Dataset records:
========

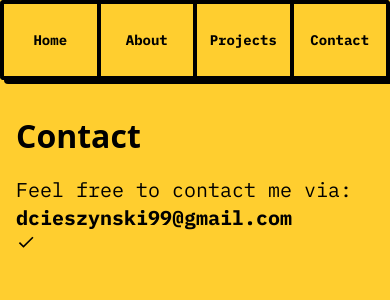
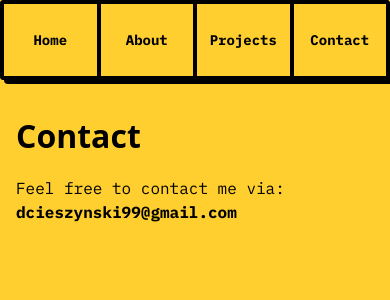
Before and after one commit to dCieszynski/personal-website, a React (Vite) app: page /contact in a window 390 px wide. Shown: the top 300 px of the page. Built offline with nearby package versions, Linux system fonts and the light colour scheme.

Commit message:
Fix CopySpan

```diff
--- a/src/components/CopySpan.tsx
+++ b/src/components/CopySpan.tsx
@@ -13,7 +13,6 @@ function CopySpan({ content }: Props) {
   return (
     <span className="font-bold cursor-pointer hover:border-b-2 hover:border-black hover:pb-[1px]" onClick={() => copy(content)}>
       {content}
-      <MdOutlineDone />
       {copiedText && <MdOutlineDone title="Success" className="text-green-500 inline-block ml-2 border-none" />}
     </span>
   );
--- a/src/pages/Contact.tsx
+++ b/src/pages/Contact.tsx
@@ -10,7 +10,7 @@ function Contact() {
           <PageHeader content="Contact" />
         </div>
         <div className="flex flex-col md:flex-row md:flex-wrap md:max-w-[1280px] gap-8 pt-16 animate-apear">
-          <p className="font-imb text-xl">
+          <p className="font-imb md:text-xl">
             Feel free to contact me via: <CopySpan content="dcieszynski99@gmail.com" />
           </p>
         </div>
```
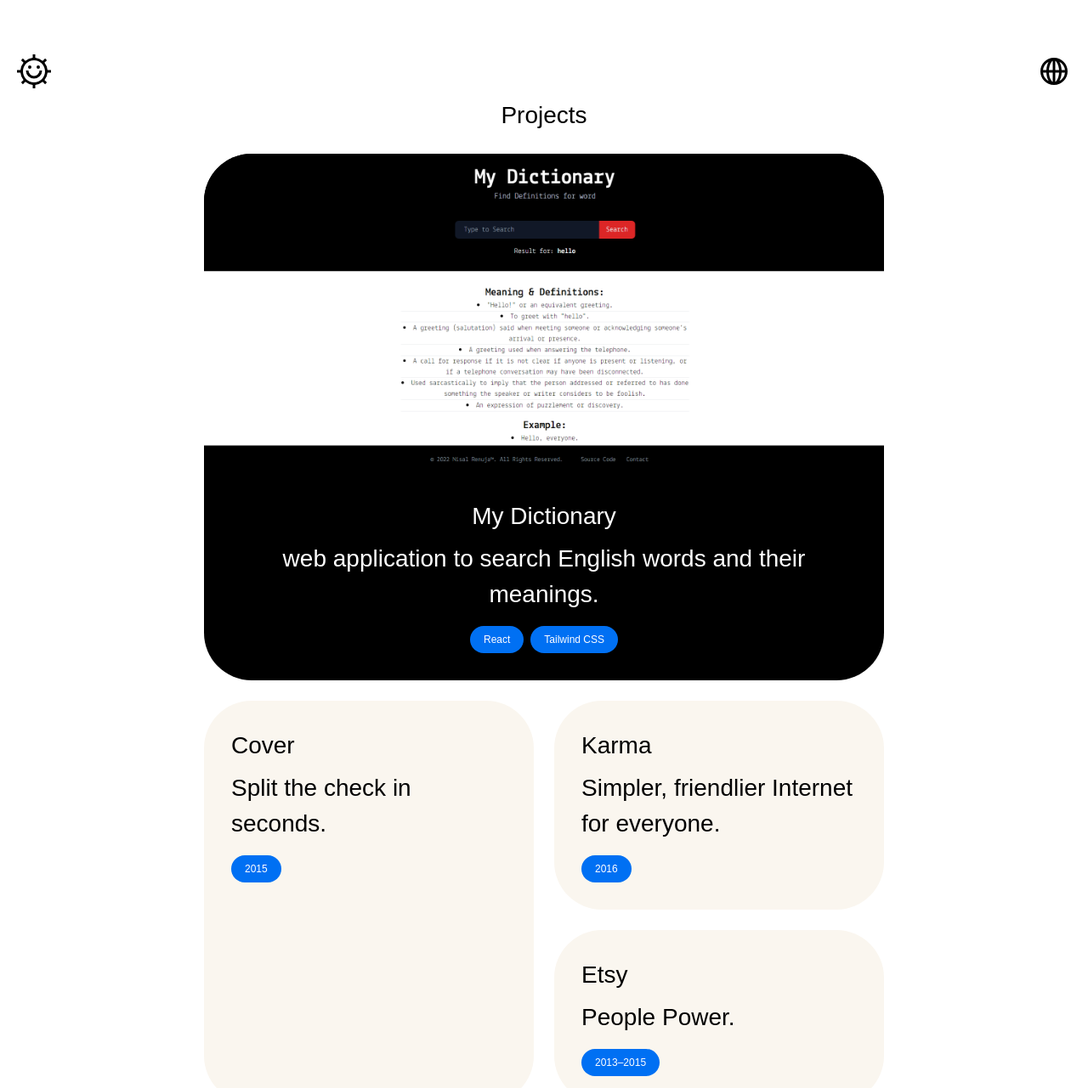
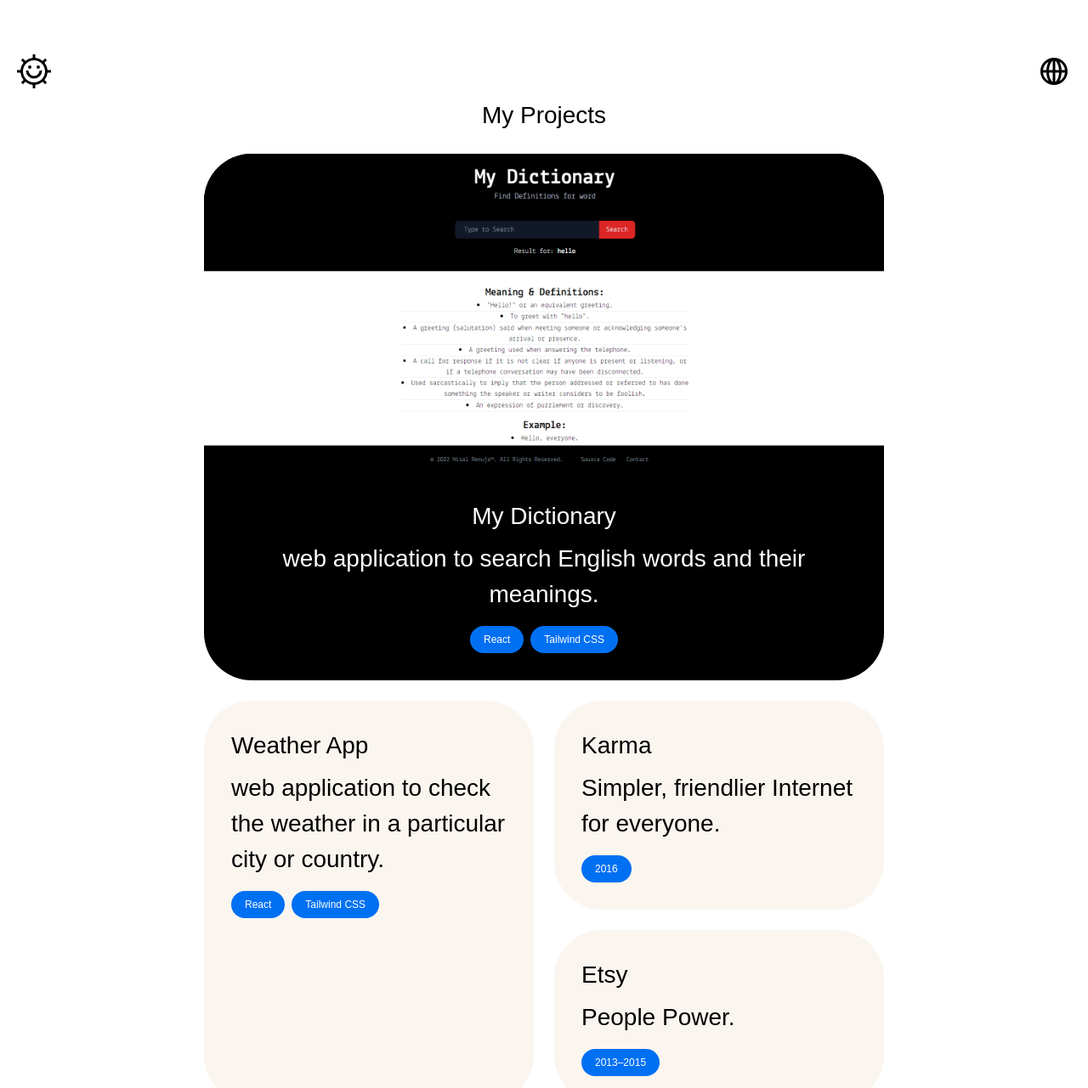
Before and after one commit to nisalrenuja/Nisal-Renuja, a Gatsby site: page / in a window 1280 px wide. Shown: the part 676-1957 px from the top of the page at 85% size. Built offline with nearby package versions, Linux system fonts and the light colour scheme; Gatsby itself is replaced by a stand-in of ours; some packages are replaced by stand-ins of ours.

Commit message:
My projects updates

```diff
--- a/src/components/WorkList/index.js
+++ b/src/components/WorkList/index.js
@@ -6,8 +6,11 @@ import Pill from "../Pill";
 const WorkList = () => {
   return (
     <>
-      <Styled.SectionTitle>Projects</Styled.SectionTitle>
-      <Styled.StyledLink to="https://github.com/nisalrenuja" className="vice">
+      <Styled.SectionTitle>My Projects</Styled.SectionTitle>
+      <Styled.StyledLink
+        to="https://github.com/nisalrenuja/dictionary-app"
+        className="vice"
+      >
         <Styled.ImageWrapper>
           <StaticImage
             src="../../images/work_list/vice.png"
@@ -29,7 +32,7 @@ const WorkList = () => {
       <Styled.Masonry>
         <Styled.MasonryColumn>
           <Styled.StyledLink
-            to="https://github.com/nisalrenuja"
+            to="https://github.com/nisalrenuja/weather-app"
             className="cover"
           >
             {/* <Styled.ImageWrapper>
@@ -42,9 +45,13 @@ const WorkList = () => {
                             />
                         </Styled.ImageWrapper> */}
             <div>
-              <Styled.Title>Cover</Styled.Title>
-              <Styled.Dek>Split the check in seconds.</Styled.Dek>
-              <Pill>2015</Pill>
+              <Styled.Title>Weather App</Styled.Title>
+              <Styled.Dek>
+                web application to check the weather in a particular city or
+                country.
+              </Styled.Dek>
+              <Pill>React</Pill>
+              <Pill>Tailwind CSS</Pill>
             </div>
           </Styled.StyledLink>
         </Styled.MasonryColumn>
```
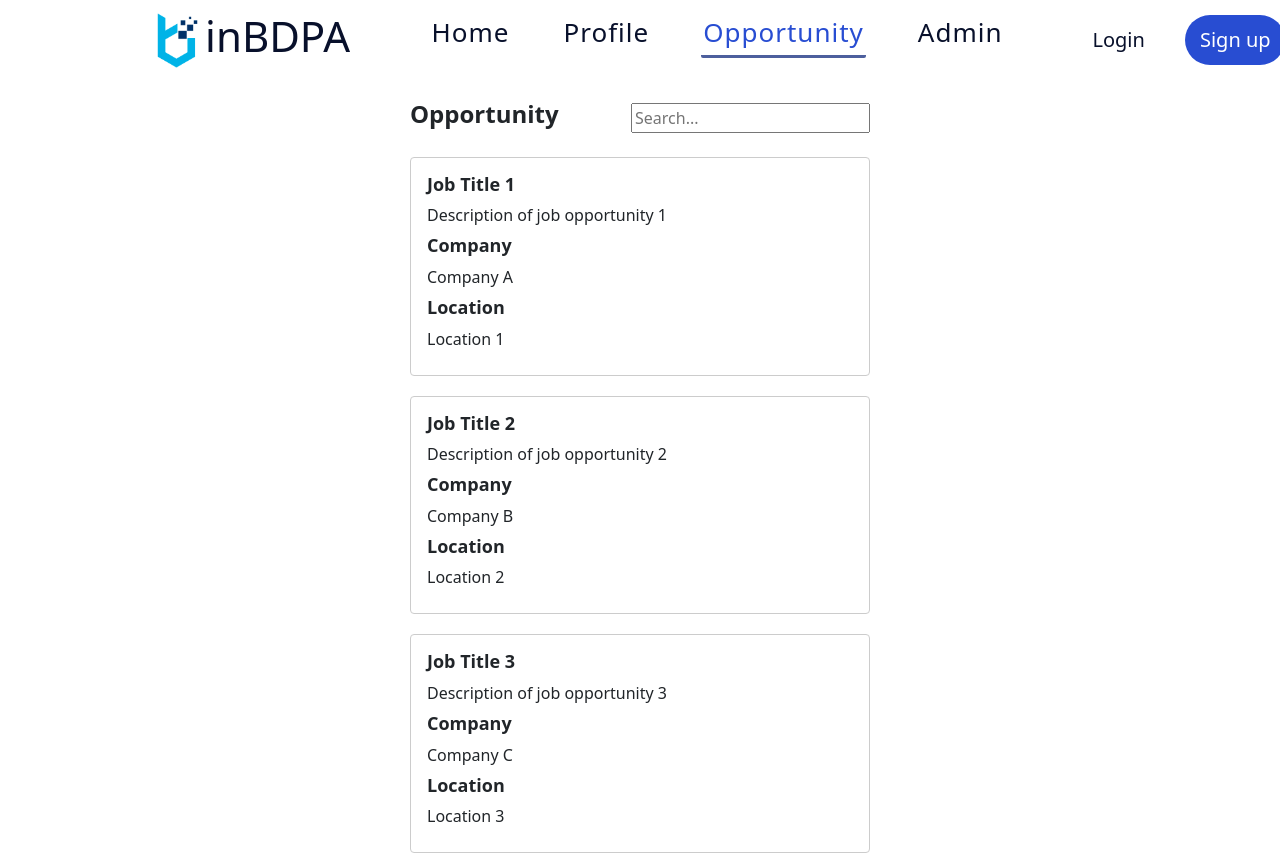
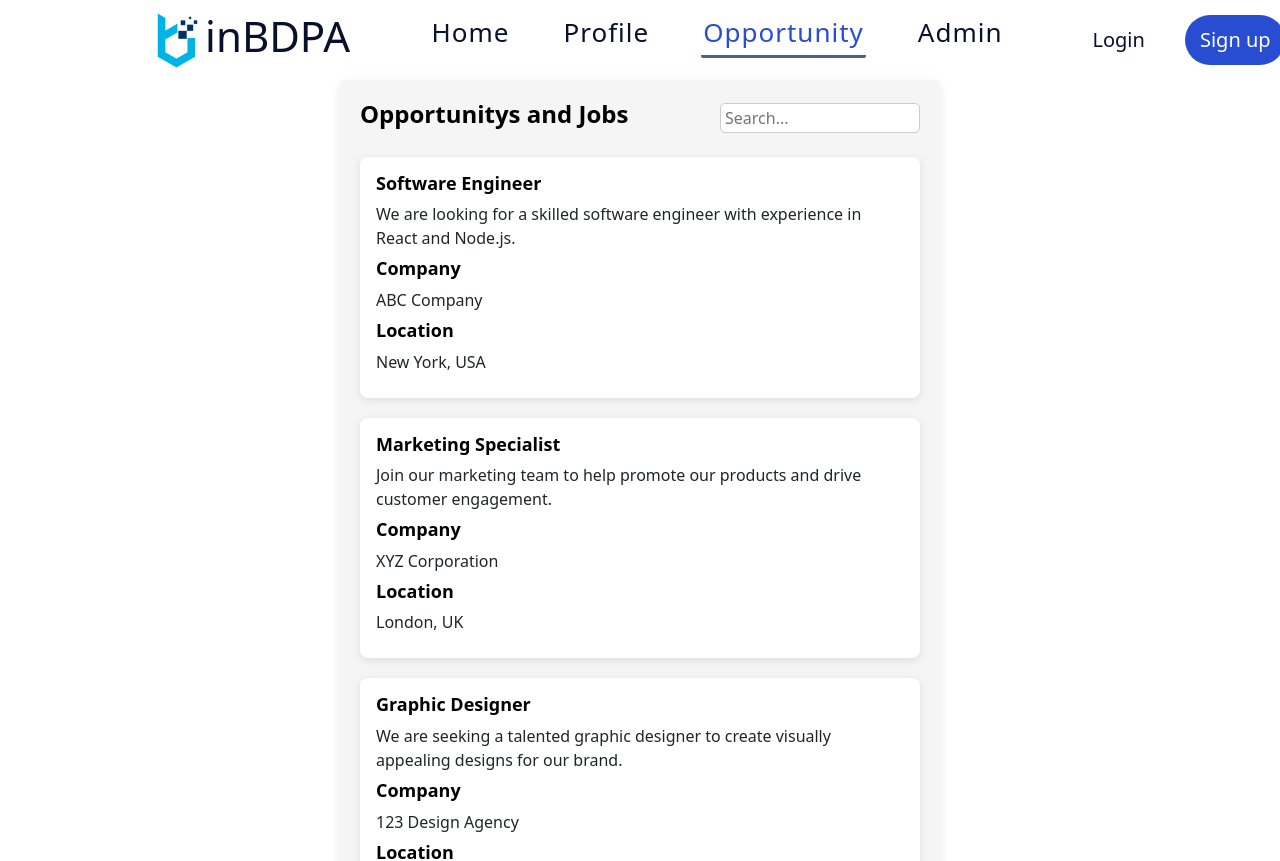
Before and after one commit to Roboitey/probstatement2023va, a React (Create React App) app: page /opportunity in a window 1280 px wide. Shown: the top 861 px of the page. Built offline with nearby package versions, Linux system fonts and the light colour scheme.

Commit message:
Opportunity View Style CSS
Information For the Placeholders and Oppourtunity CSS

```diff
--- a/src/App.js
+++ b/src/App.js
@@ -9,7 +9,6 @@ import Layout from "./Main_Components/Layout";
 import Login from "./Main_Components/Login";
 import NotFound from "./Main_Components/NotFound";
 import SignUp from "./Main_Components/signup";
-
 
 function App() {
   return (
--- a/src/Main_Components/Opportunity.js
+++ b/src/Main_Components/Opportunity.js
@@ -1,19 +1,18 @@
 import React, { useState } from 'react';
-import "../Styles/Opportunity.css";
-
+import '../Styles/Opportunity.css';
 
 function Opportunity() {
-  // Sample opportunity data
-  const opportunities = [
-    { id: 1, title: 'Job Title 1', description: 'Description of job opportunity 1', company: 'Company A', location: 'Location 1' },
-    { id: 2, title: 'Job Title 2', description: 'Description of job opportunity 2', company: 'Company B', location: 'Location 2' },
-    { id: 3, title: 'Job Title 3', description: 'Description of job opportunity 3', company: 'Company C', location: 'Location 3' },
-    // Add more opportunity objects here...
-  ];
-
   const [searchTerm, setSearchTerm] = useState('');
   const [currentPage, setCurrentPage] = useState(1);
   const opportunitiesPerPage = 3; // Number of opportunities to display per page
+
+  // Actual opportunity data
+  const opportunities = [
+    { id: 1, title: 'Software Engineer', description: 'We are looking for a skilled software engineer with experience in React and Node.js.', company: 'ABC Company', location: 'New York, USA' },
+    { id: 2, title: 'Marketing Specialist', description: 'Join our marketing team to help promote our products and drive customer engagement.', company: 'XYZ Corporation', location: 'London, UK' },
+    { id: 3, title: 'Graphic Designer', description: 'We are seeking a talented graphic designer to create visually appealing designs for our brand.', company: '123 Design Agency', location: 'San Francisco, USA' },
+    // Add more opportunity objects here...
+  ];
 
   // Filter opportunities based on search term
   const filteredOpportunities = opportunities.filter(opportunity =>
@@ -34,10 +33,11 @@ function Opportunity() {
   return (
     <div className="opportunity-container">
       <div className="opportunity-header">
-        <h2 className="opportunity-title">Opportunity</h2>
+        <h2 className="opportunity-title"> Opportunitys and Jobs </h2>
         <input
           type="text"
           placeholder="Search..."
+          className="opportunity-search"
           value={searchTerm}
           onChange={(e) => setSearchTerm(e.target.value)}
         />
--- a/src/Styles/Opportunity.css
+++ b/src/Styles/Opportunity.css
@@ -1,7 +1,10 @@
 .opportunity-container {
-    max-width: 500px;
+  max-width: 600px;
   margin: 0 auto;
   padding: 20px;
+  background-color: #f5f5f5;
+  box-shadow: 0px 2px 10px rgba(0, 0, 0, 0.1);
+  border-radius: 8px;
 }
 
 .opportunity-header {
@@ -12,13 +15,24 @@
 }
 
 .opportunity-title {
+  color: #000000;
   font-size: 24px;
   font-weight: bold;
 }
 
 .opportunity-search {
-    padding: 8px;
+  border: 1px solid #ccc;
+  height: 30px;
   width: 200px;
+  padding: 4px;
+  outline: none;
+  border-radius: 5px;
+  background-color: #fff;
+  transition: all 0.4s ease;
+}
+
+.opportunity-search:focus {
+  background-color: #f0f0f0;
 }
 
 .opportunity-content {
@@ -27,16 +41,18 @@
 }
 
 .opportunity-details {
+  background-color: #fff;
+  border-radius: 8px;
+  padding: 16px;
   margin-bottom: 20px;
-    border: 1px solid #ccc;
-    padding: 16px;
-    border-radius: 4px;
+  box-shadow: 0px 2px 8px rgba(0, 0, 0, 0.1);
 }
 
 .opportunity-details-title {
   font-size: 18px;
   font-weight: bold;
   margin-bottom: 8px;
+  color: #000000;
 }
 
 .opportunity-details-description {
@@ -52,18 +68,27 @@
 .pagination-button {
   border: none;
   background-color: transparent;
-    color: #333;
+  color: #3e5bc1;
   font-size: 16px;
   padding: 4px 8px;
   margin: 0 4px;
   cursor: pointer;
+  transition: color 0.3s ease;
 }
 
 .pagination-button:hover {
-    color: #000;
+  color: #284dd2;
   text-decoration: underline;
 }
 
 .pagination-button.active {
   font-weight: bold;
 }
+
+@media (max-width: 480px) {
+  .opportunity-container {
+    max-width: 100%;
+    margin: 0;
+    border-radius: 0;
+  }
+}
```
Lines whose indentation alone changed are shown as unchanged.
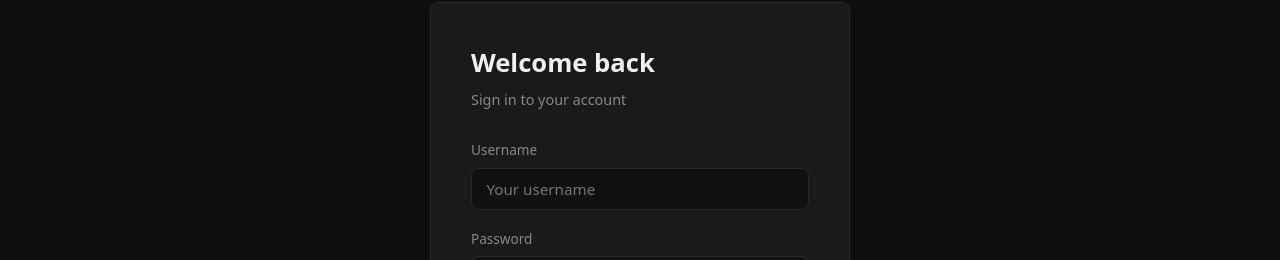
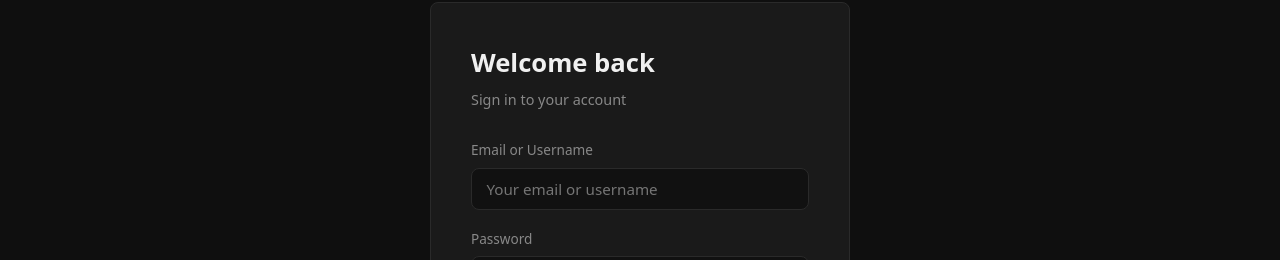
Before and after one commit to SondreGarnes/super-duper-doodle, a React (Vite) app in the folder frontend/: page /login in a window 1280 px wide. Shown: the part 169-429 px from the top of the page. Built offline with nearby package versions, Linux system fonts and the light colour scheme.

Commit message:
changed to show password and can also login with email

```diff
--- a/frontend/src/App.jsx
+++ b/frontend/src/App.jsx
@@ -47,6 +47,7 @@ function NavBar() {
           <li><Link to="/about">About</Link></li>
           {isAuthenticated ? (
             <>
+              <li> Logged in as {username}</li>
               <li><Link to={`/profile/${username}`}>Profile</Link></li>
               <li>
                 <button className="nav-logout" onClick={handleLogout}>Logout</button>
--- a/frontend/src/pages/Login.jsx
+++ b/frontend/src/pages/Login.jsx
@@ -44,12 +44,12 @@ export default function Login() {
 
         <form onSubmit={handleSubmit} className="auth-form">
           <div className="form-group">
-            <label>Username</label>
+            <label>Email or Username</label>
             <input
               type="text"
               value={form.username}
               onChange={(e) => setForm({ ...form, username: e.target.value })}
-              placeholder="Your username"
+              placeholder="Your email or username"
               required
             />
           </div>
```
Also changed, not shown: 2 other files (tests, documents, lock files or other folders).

========

- [Exercise aim]
Copy task for the entries above: every line with the string "color".

- [Answer space]
+  background-color: #f5f5f5;
+  color: #000000;
+  background-color: #fff;
+  background-color: #f0f0f0;
+  background-color: #fff;
+  color: #000000;
   background-color: transparent;
-    color: #333;
+  color: #3e5bc1;
+  transition: color 0.3s ease;
-    color: #000;
+  color: #284dd2;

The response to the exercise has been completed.